What you have to do →
Please tally how many lines in the entries below include the word "index", giving only the number.

Data →
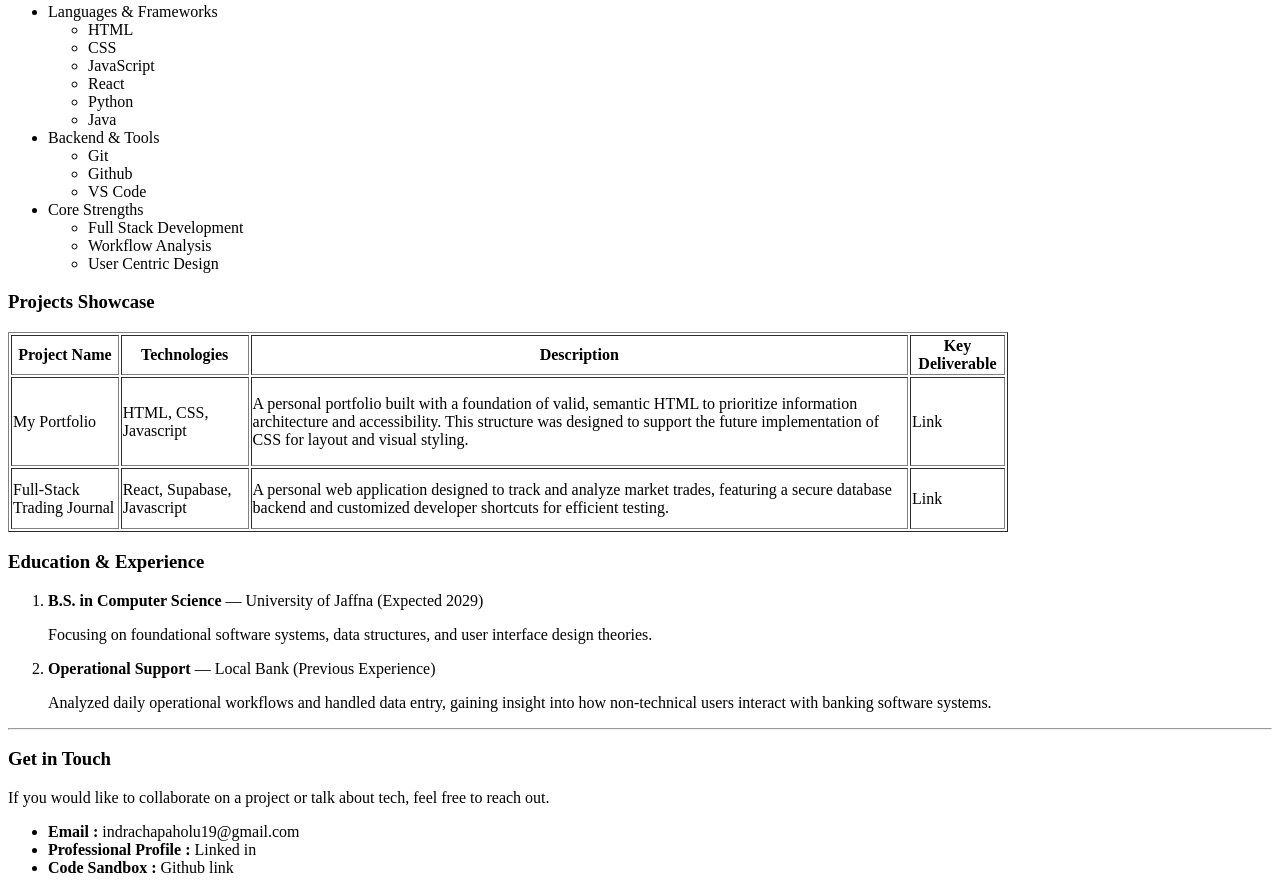
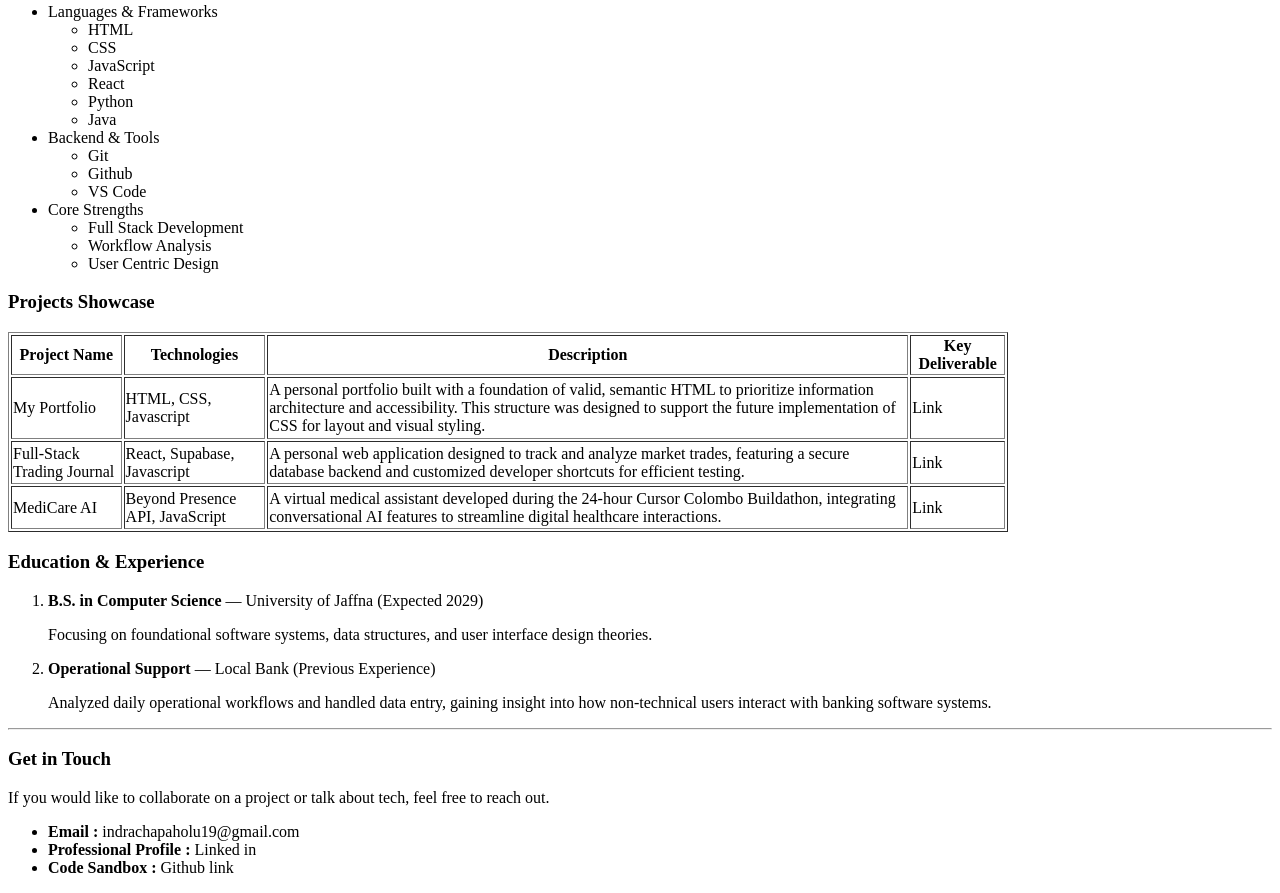
Before and after one commit to indrachapa2004/portfolio, a plain HTML site: page index.html in a window 1280 px wide. Shown: the part 622-1515 px from the top of the page. Drawn offline with Linux system fonts and the light colour scheme.

Commit message:
Project table updated

```diff
--- a/index.html
+++ b/index.html
@@ -69,6 +69,12 @@
                 <td>A personal web application designed to track and analyze market trades, featuring a secure database backend and customized developer shortcuts for efficient testing.</td>
                 <td>Link</td>
             </tr>
+            <tr>
+                <td>MediCare AI</td>
+                <td>Beyond Presence API, JavaScript</td>
+                <td>A virtual medical assistant developed during the 24-hour Cursor Colombo Buildathon, integrating conversational AI features to streamline digital healthcare interactions.</td>
+                <td>Link</td>
+            </tr>
         </tbody>
     </table>
 
```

Written reply →
3